Write out every record below exactly as given. Leave the pictures out.

▶ **The records**

BEGIN

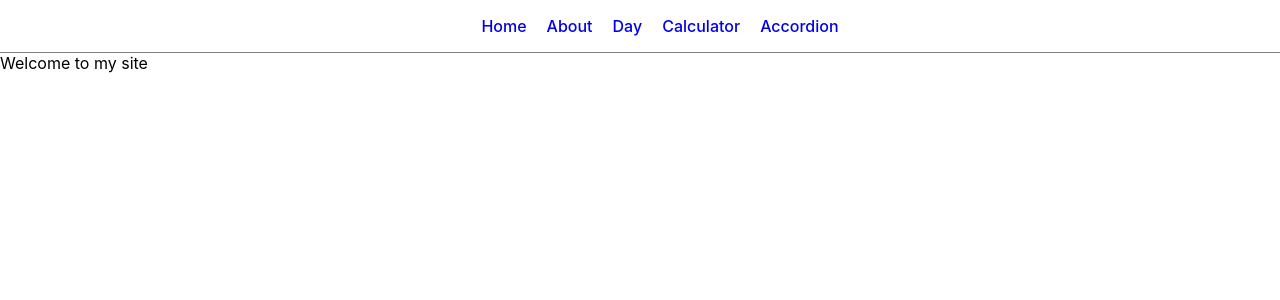
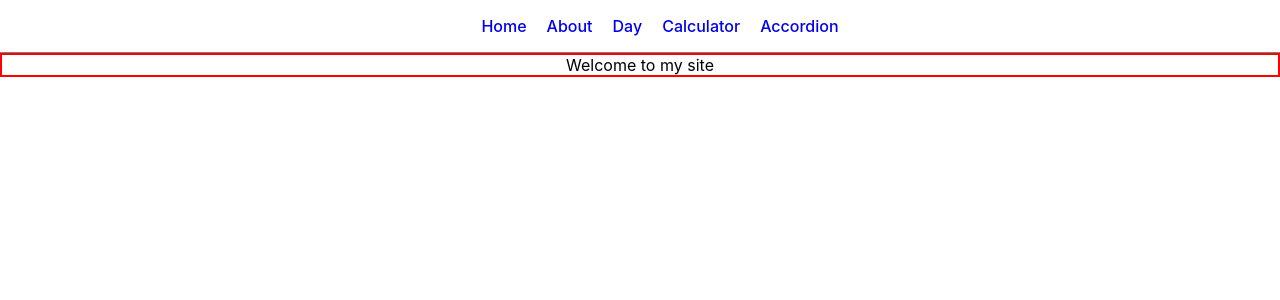
Before and after one commit to mambachristophersteven/react-beginning, a React (Create React App) app: page / in a window 1280 px wide. Shown: the top 300 px of the page. Built offline with nearby package versions, Linux system fonts and the light colour scheme.

Commit message:
styling initialoized for Homepage

```diff
--- a/src/Components/Homepage/Homepage.css
+++ b/src/Components/Homepage/Homepage.css
@@ -0,0 +1,6 @@
+.homepage{
+    border: 2px solid red;
+    display: flex;
+    flex-direction: column;
+    align-items: center;
+}
--- a/src/Components/Homepage/Homepage.jsx
+++ b/src/Components/Homepage/Homepage.jsx
@@ -3,7 +3,7 @@ import './Homepage.css'
 
 const Homepage = () => {
   return (
-    <div>Welcome to my site</div>
+    <div className='homepage'>Welcome to my site</div>
   )
 }
 
```
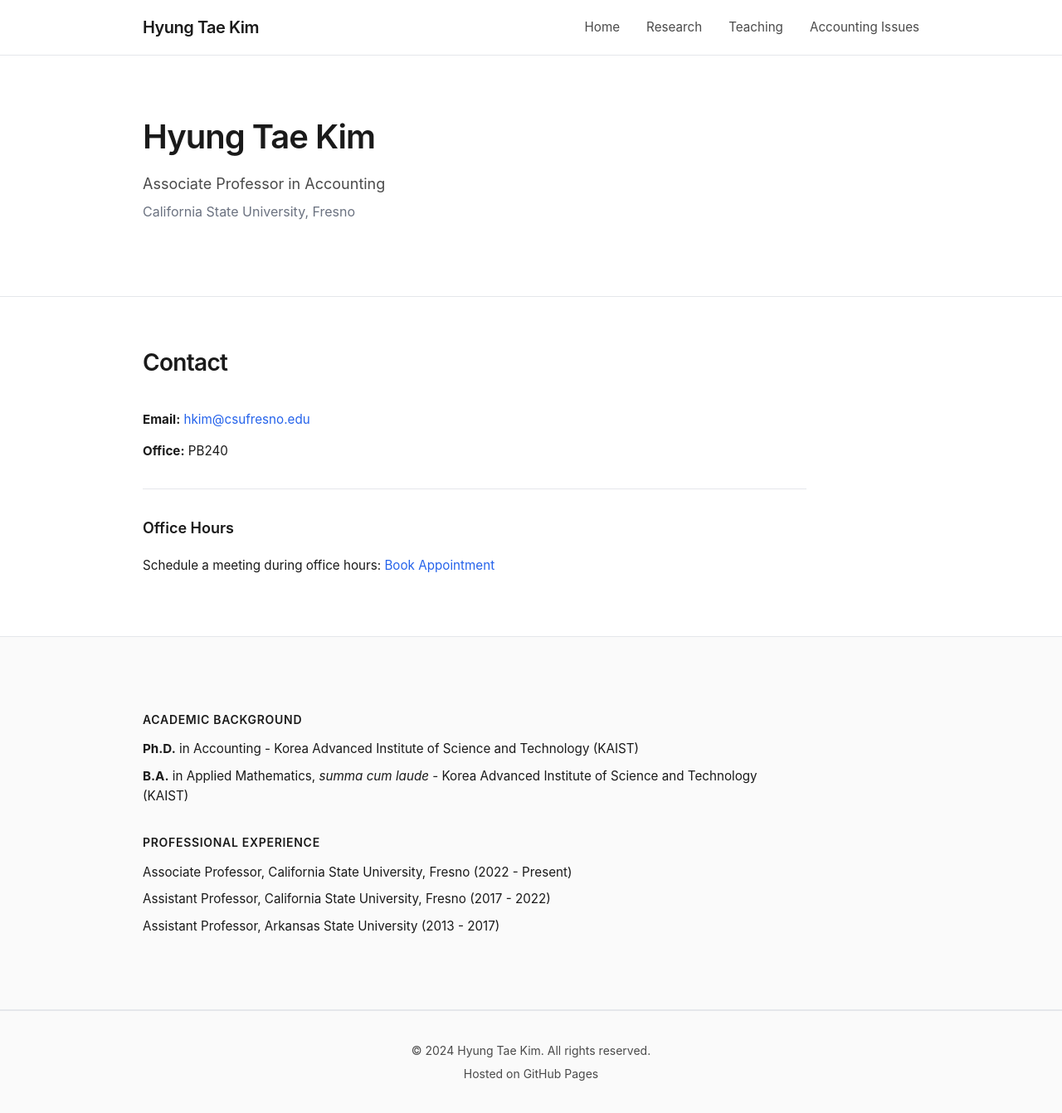
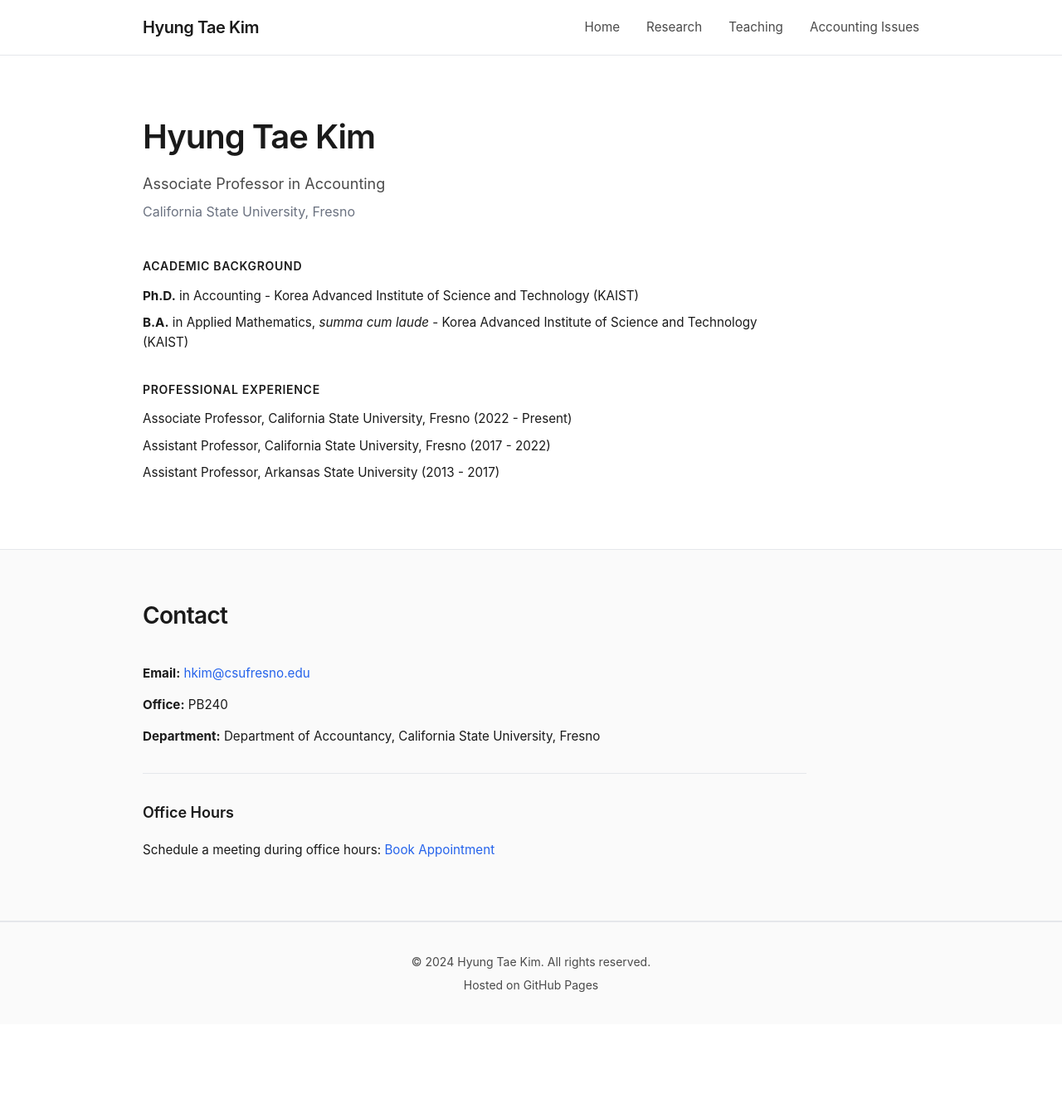
Before and after one commit to HyungTaeKimACCT/hyungtaekimacct.github.io, a Jekyll site: the page built from index.md, in a window 1280 px wide and 1343 px high. Shown: the whole window at 83% size. Built offline with Jekyll 4.4.1, drawn with Linux system fonts in a browser that asks for light colours.

Commit message:
Update index.md

```diff
--- a/index.md
+++ b/index.md
@@ -11,18 +11,32 @@ layout: default
                 <p class="subtitle">Associate Professor in Accounting</p>
                 <p class="affiliation">California State University, Fresno</p>
             </div>
+            <div class="hero-credentials">
+                <h3>Academic Background</h3>
+                <ul class="credentials-list">
+                    <li><strong>Ph.D.</strong> in Accounting - Korea Advanced Institute of Science and Technology (KAIST)</li>
+                    <li><strong>B.A.</strong> in Applied Mathematics, <em>summa cum laude</em> - Korea Advanced Institute of Science and Technology (KAIST)</li>
+                </ul>
+                <h3 style="margin-top: 1.5rem;">Professional Experience</h3>
+                <ul class="credentials-list">
+                    <li>Associate Professor, California State University, Fresno (2022 - Present)</li>
+                    <li>Assistant Professor, California State University, Fresno (2017 - 2022)</li>
+                    <li>Assistant Professor, Arkansas State University (2013 - 2017)</li>
+                </ul>
+            </div>
         </div>
     </div>
 </section>
 
 <!-- Contact Section -->
-<section id="contact" class="section">
+<section id="contact" class="section bg-light">
     <div class="container">
         <h2 class="section-title">Contact</h2>
         <div class="content-card">
             <div class="contact-info">
                 <p><strong>Email:</strong> <a href="mailto:hkim@csufresno.edu">hkim@csufresno.edu</a></p>
                 <p><strong>Office:</strong> PB240</p>
+                <p><strong>Department:</strong> Department of Accountancy, California State University, Fresno</p>
             </div>
 
             <div style="margin-top: 2rem; padding-top: 2rem; border-top: 1px solid var(--border-color);">
@@ -32,22 +46,3 @@ layout: default
         </div>
     </div>
 </section>
-
-<!-- Credentials Section -->
-<section class="section bg-light">
-    <div class="container">
-        <div class="hero-credentials" style="max-width: 800px;">
-            <h3>Academic Background</h3>
-            <ul class="credentials-list">
-                <li><strong>Ph.D.</strong> in Accounting - Korea Advanced Institute of Science and Technology (KAIST)</li>
-                <li><strong>B.A.</strong> in Applied Mathematics, <em>summa cum laude</em> - Korea Advanced Institute of Science and Technology (KAIST)</li>
-            </ul>
-            <h3 style="margin-top: 1.5rem;">Professional Experience</h3>
-            <ul class="credentials-list">
-                <li>Associate Professor, California State University, Fresno (2022 - Present)</li>
-                <li>Assistant Professor, California State University, Fresno (2017 - 2022)</li>
-                <li>Assistant Professor, Arkansas State University (2013 - 2017)</li>
-            </ul>
-        </div>
-    </div>
-</section>
```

END

▶ **Answer**
Before and after one commit to mambachristophersteven/react-beginning, a React (Create React App) app: page / in a window 1280 px wide. Shown: the top 300 px of the page. Built offline with nearby package versions, Linux system fonts and the light colour scheme.

Commit message:
styling initialoized for Homepage

```diff
--- a/src/Components/Homepage/Homepage.css
+++ b/src/Components/Homepage/Homepage.css
@@ -0,0 +1,6 @@
+.homepage{
+    border: 2px solid red;
+    display: flex;
+    flex-direction: column;
+    align-items: center;
+}
--- a/src/Components/Homepage/Homepage.jsx
+++ b/src/Components/Homepage/Homepage.jsx
@@ -3,7 +3,7 @@ import './Homepage.css'
 
 const Homepage = () => {
   return (
-    <div>Welcome to my site</div>
+    <div className='homepage'>Welcome to my site</div>
   )
 }
 
```
Before and after one commit to HyungTaeKimACCT/hyungtaekimacct.github.io, a Jekyll site: the page built from index.md, in a window 1280 px wide and 1343 px high. Shown: the whole window at 83% size. Built offline with Jekyll 4.4.1, drawn with Linux system fonts in a browser that asks for light colours.

Commit message:
Update index.md

```diff
--- a/index.md
+++ b/index.md
@@ -11,18 +11,32 @@ layout: default
                 <p class="subtitle">Associate Professor in Accounting</p>
                 <p class="affiliation">California State University, Fresno</p>
             </div>
+            <div class="hero-credentials">
+                <h3>Academic Background</h3>
+                <ul class="credentials-list">
+                    <li><strong>Ph.D.</strong> in Accounting - Korea Advanced Institute of Science and Technology (KAIST)</li>
+                    <li><strong>B.A.</strong> in Applied Mathematics, <em>summa cum laude</em> - Korea Advanced Institute of Science and Technology (KAIST)</li>
+                </ul>
+                <h3 style="margin-top: 1.5rem;">Professional Experience</h3>
+                <ul class="credentials-list">
+                    <li>Associate Professor, California State University, Fresno (2022 - Present)</li>
+                    <li>Assistant Professor, California State University, Fresno (2017 - 2022)</li>
+                    <li>Assistant Professor, Arkansas State University (2013 - 2017)</li>
+                </ul>
+            </div>
         </div>
     </div>
 </section>
 
 <!-- Contact Section -->
-<section id="contact" class="section">
+<section id="contact" class="section bg-light">
     <div class="container">
         <h2 class="section-title">Contact</h2>
         <div class="content-card">
             <div class="contact-info">
                 <p><strong>Email:</strong> <a href="mailto:hkim@csufresno.edu">hkim@csufresno.edu</a></p>
                 <p><strong>Office:</strong> PB240</p>
+                <p><strong>Department:</strong> Department of Accountancy, California State University, Fresno</p>
             </div>
 
             <div style="margin-top: 2rem; padding-top: 2rem; border-top: 1px solid var(--border-color);">
@@ -32,22 +46,3 @@ layout: default
         </div>
     </div>
 </section>
-
-<!-- Credentials Section -->
-<section class="section bg-light">
-    <div class="container">
-        <div class="hero-credentials" style="max-width: 800px;">
-            <h3>Academic Background</h3>
-            <ul class="credentials-list">
-                <li><strong>Ph.D.</strong> in Accounting - Korea Advanced Institute of Science and Technology (KAIST)</li>
-                <li><strong>B.A.</strong> in Applied Mathematics, <em>summa cum laude</em> - Korea Advanced Institute of Science and Technology (KAIST)</li>
-            </ul>
-            <h3 style="margin-top: 1.5rem;">Professional Experience</h3>
-            <ul class="credentials-list">
-                <li>Associate Professor, California State University, Fresno (2022 - Present)</li>
-                <li>Assistant Professor, California State University, Fresno (2017 - 2022)</li>
-                <li>Assistant Professor, Arkansas State University (2013 - 2017)</li>
-            </ul>
-        </div>
-    </div>
-</section>
```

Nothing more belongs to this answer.